Search the records for the string "showSuggestions". Copy each line where it occurs.

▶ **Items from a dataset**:
- Opening Delimiter -

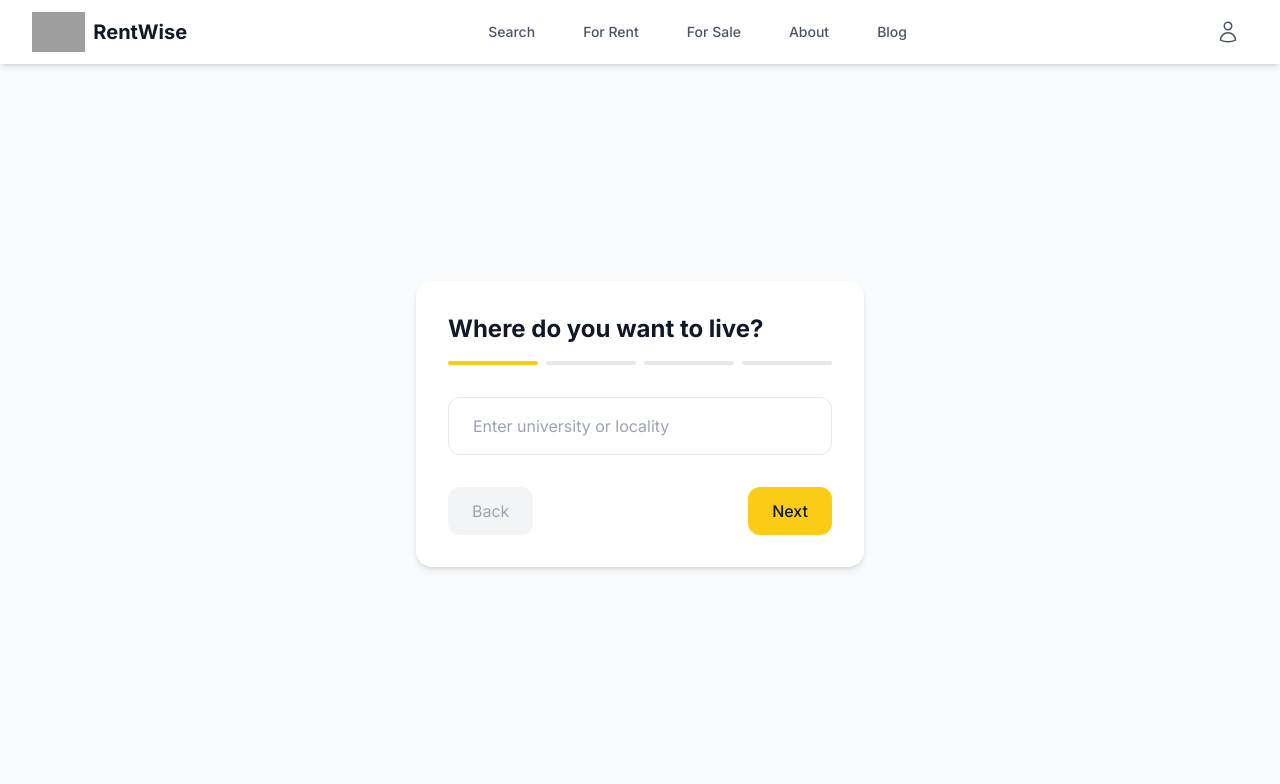
Repository: prady699/6225-sp25-group2
Page: /search
An editor plug-in stored every save of this project. The page is shown before and after the next save, followed by the edit.
The browser window is 1280 px wide. The pictures show the whole page.
Pictures or frames that could not be fetched are drawn as grey boxes. The page's requests for data from a server got no answer. The project was rebuilt for these pictures with package versions that can differ from the ones it lists, and the page was loaded fresh each time. The framework's server and built-in components were replaced by stand-ins that run in the browser. No one was signed in, and anything a server would have sent is missing. Also part of the build but not shown: next.config.js.

Above is the page before, as saved 2025-04-13 17:37:58.

After the next save:
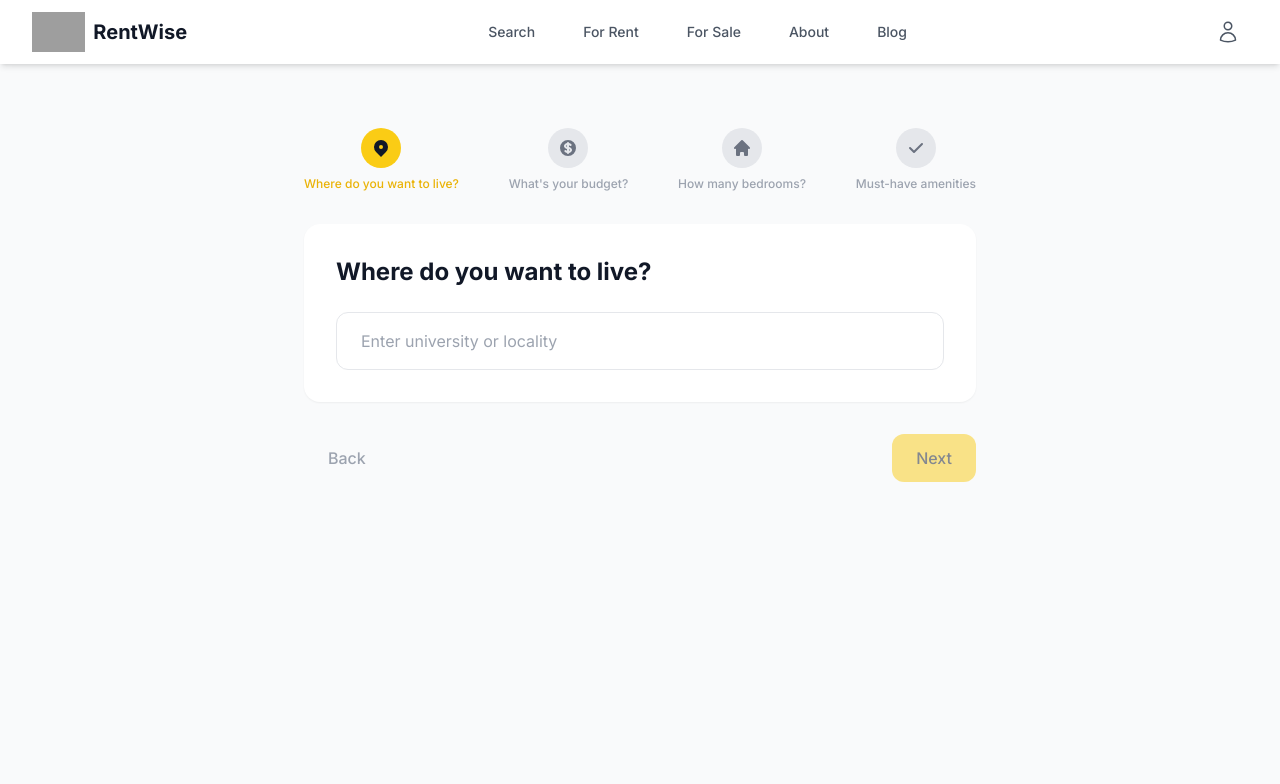
Saved 115 s later.
--- a/src/app/search/page.tsx
+++ b/src/app/search/page.tsx
@@ -402,56 +402,82 @@ export default function SearchPage() {
   };
 
   return (
-    <div className="min-h-screen bg-gray-50 flex flex-col items-center justify-center px-4">
-      <div className="w-full max-w-md">
+    <div className="min-h-screen bg-gray-50 py-16 px-4">
+      <div className="max-w-2xl mx-auto">
+        {/* Progress Steps */}
+        <div className="flex justify-between mb-8">
+          {steps.map((step, index) => {
+            const StepIcon = step.icon;
+            return (
+              <div
+                key={step.id}
+                className={`flex flex-col items-center ${
+                  index <= currentStep
+                    ? 'text-yellow-500'
+                    : 'text-gray-400'
+                }`}
+              >
+                <div
+                  className={`w-10 h-10 rounded-full flex items-center justify-center mb-2 ${
+                    index <= currentStep
+                      ? 'bg-yellow-400 text-gray-900'
+                      : 'bg-gray-200 text-gray-500'
+                  }`}
+                >
+                  <StepIcon className="w-5 h-5" />
+                </div>
+                <span className="text-xs font-medium">{step.title}</span>
+              </div>
+            );
+          })}
+        </div>
+
+        {/* Step Content */}
         <motion.div
-          initial={{ opacity: 0, y: 20 }}
-          animate={{ opacity: 1, y: 0 }}
-          transition={{ duration: 0.5 }}
-          className="bg-white rounded-2xl p-8 shadow-md"
+          key={currentStep}
+          initial={{ opacity: 0, x: 20 }}
+          animate={{ opacity: 1, x: 0 }}
+          transition={{ duration: 0.3 }}
+          className="bg-white p-8 rounded-2xl shadow-sm mb-8"
         >
-          <div className="mb-8">
-            <h1 className="text-2xl font-bold text-gray-900 mb-2">
-              {steps[currentStep].title}
-            </h1>
-            <div className="flex gap-2 mt-4">
-              {steps.map((step, index) => (
-                <div
-                  key={step.id}
-                  className={`flex-1 h-1 rounded-full ${
-                    index <= currentStep ? 'bg-yellow-400' : 'bg-gray-200'
-                  }`}
-                />
-              ))}
-            </div>
+          <h2 className="text-2xl font-bold text-gray-900 mb-6">
+            {steps[currentStep].title}
+          </h2>
+          {renderStepContent()}
+        </motion.div>
+
+        {/* Suggested Preferences */}
+        {currentStep === 0 && showSuggestions && (
+          <div className="mt-6">
+            <SuggestedPreferences onSelect={handleSelectPreference} />
           </div>
-
-          {currentStep === 0 && showSuggestions && (
-            <SuggestedPreferences onSelectPreference={handleSelectPreference} />
-          )}
-
-          <div className="mb-8">{renderStepContent()}</div>
-
-          <div className="flex justify-between">
-            <button
-              onClick={() => setCurrentStep((prev) => Math.max(0, prev - 1))}
-              disabled={currentStep === 0}
-              className={`px-6 py-3 rounded-xl ${
-                currentStep === 0
-                  ? 'bg-gray-100 text-gray-400 cursor-not-allowed'
-                  : 'bg-white border border-gray-200 text-gray-800 hover:bg-gray-50'
-              }`}
-            >
-              Back
-            </button>
-            <button
-              onClick={handleNext}
-              className="px-6 py-3 bg-yellow-400 text-gray-900 rounded-xl hover:bg-yellow-500 font-medium"
-            >
-              {currentStep === steps.length - 1 ? 'Show Results' : 'Next'}
-            </button>
-          </div>
-        </motion.div>
+        )}
+
+        {/* Navigation Buttons */}
+        <div className="flex justify-between">
+          <button
+            onClick={() => setCurrentStep((prev) => Math.max(0, prev - 1))}
+            className={`px-6 py-3 rounded-xl font-medium ${
+              currentStep === 0
+                ? 'text-gray-400 cursor-not-allowed'
+                : 'text-gray-600 hover:text-gray-900'
+            }`}
+            disabled={currentStep === 0}
+          >
+            Back
+          </button>
+          <button
+            onClick={handleNext}
+            className={`px-6 py-3 rounded-xl bg-yellow-400 text-gray-900 font-medium hover:bg-yellow-500 ${
+              currentStep === 0 && !formData.location
+                ? 'opacity-50 cursor-not-allowed'
+                : ''
+            }`}
+            disabled={currentStep === 0 && !formData.location}
+          >
+            {currentStep === steps.length - 1 ? 'Find Properties' : 'Next'}
+          </button>
+        </div>
       </div>
     </div>
   );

- Closing Delimiter -

▶ **SOLUTION FOR THIS TASK**:
+        {currentStep === 0 && showSuggestions && (
-          {currentStep === 0 && showSuggestions && (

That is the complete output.